▶ DATASET RECORDS
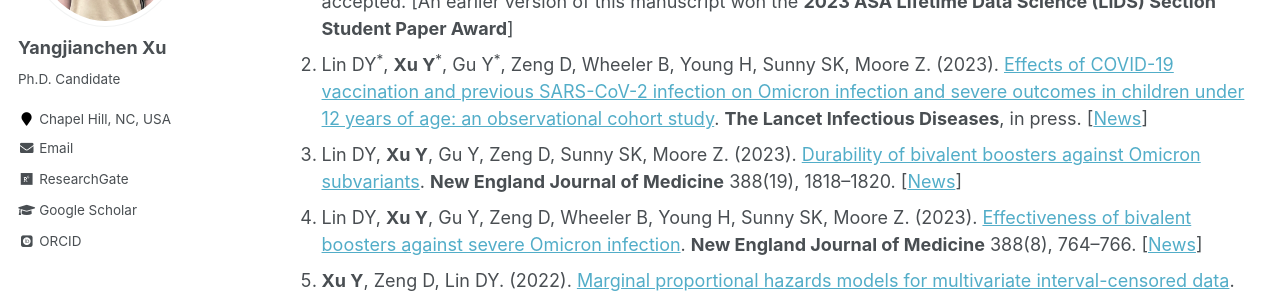
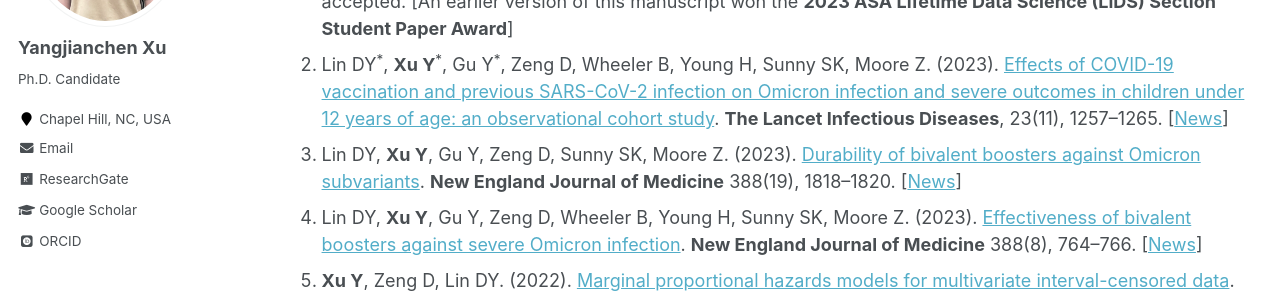
Before and after one commit to yangjc-xu/yangjc-xu.github.io, a Jekyll site: the page built from _pages/publications.md, in a window 1280 px wide and 1325 px high. Shown: the part 320-618 px from the top of the window. Built offline with Jekyll 4.4.1, drawn with Linux system fonts in a browser that asks for light colours; some web fonts are replaced.

Commit message:
Update publications.md

```diff
--- a/_pages/publications.md
+++ b/_pages/publications.md
@@ -9,7 +9,7 @@
 
 ## Refereed Journal Publications
 1. **Xu Y**, Zeng D, Lin DY. (2023). Proportional rates models for multivariate panel count data. **Biometrics**, accepted. [An earlier version of this manuscript won the **2023 ASA Lifetime Data Science (LiDS) Section Student Paper Award**]
-2. Lin DY<sup>*</sup>, **Xu Y**<sup>*</sup>, Gu Y<sup>*</sup>, Zeng D, Wheeler B, Young H, Sunny SK, Moore Z. (2023). [Effects of COVID-19 vaccination and previous SARS-CoV-2 infection on Omicron infection and severe outcomes in children under 12 years of age: an observational cohort study](https://www.thelancet.com/journals/laninf/article/PIIS1473-3099(23)00272-4/fulltext). **The Lancet Infectious Diseases**, in press. \[[News](https://www.altmetric.com/details/150195124/news?src=bookmarklet)\]
+2. Lin DY<sup>*</sup>, **Xu Y**<sup>*</sup>, Gu Y<sup>*</sup>, Zeng D, Wheeler B, Young H, Sunny SK, Moore Z. (2023). [Effects of COVID-19 vaccination and previous SARS-CoV-2 infection on Omicron infection and severe outcomes in children under 12 years of age: an observational cohort study](https://www.thelancet.com/journals/laninf/article/PIIS1473-3099(23)00272-4/fulltext). **The Lancet Infectious Diseases**, 23(11), 1257–1265. \[[News](https://www.altmetric.com/details/150195124/news?src=bookmarklet)\]
 3. Lin DY, **Xu Y**, Gu Y, Zeng D, Sunny SK, Moore Z. (2023). [Durability of bivalent boosters against Omicron subvariants](https://www.nejm.org/doi/full/10.1056/NEJMc2302462). **New England Journal of Medicine** 388(19), 1818–1820. \[[News](https://www.altmetric.com/details/145643558/news?src=bookmarklet)\]
 4. Lin DY, **Xu Y**, Gu Y, Zeng D, Wheeler B, Young H, Sunny SK, Moore Z. (2023). [Effectiveness of bivalent boosters against severe Omicron infection](https://www.nejm.org/doi/full/10.1056/NEJMc2215471). **New England Journal of Medicine** 388(8), 764–766. \[[News](https://www.altmetric.com/details/141787740/news?src=bookmarklet)\]
 5. **Xu Y**, Zeng D, Lin DY. (2022). [Marginal proportional hazards models for multivariate interval-censored data](https://academic.oup.com/biomet/article-abstract/110/3/815/6794202). **Biometrika** 110, 815–830.
```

▶ TASK TO COMPLETE
Leave the pictures out and reproduce every record above exactly.

▶ YOUR SOLUTION
Before and after one commit to yangjc-xu/yangjc-xu.github.io, a Jekyll site: the page built from _pages/publications.md, in a window 1280 px wide and 1325 px high. Shown: the part 320-618 px from the top of the window. Built offline with Jekyll 4.4.1, drawn with Linux system fonts in a browser that asks for light colours; some web fonts are replaced.

Commit message:
Update publications.md

```diff
--- a/_pages/publications.md
+++ b/_pages/publications.md
@@ -9,7 +9,7 @@
 
 ## Refereed Journal Publications
 1. **Xu Y**, Zeng D, Lin DY. (2023). Proportional rates models for multivariate panel count data. **Biometrics**, accepted. [An earlier version of this manuscript won the **2023 ASA Lifetime Data Science (LiDS) Section Student Paper Award**]
-2. Lin DY<sup>*</sup>, **Xu Y**<sup>*</sup>, Gu Y<sup>*</sup>, Zeng D, Wheeler B, Young H, Sunny SK, Moore Z. (2023). [Effects of COVID-19 vaccination and previous SARS-CoV-2 infection on Omicron infection and severe outcomes in children under 12 years of age: an observational cohort study](https://www.thelancet.com/journals/laninf/article/PIIS1473-3099(23)00272-4/fulltext). **The Lancet Infectious Diseases**, in press. \[[News](https://www.altmetric.com/details/150195124/news?src=bookmarklet)\]
+2. Lin DY<sup>*</sup>, **Xu Y**<sup>*</sup>, Gu Y<sup>*</sup>, Zeng D, Wheeler B, Young H, Sunny SK, Moore Z. (2023). [Effects of COVID-19 vaccination and previous SARS-CoV-2 infection on Omicron infection and severe outcomes in children under 12 years of age: an observational cohort study](https://www.thelancet.com/journals/laninf/article/PIIS1473-3099(23)00272-4/fulltext). **The Lancet Infectious Diseases**, 23(11), 1257–1265. \[[News](https://www.altmetric.com/details/150195124/news?src=bookmarklet)\]
 3. Lin DY, **Xu Y**, Gu Y, Zeng D, Sunny SK, Moore Z. (2023). [Durability of bivalent boosters against Omicron subvariants](https://www.nejm.org/doi/full/10.1056/NEJMc2302462). **New England Journal of Medicine** 388(19), 1818–1820. \[[News](https://www.altmetric.com/details/145643558/news?src=bookmarklet)\]
 4. Lin DY, **Xu Y**, Gu Y, Zeng D, Wheeler B, Young H, Sunny SK, Moore Z. (2023). [Effectiveness of bivalent boosters against severe Omicron infection](https://www.nejm.org/doi/full/10.1056/NEJMc2215471). **New England Journal of Medicine** 388(8), 764–766. \[[News](https://www.altmetric.com/details/141787740/news?src=bookmarklet)\]
 5. **Xu Y**, Zeng D, Lin DY. (2022). [Marginal proportional hazards models for multivariate interval-censored data](https://academic.oup.com/biomet/article-abstract/110/3/815/6794202). **Biometrika** 110, 815–830.
```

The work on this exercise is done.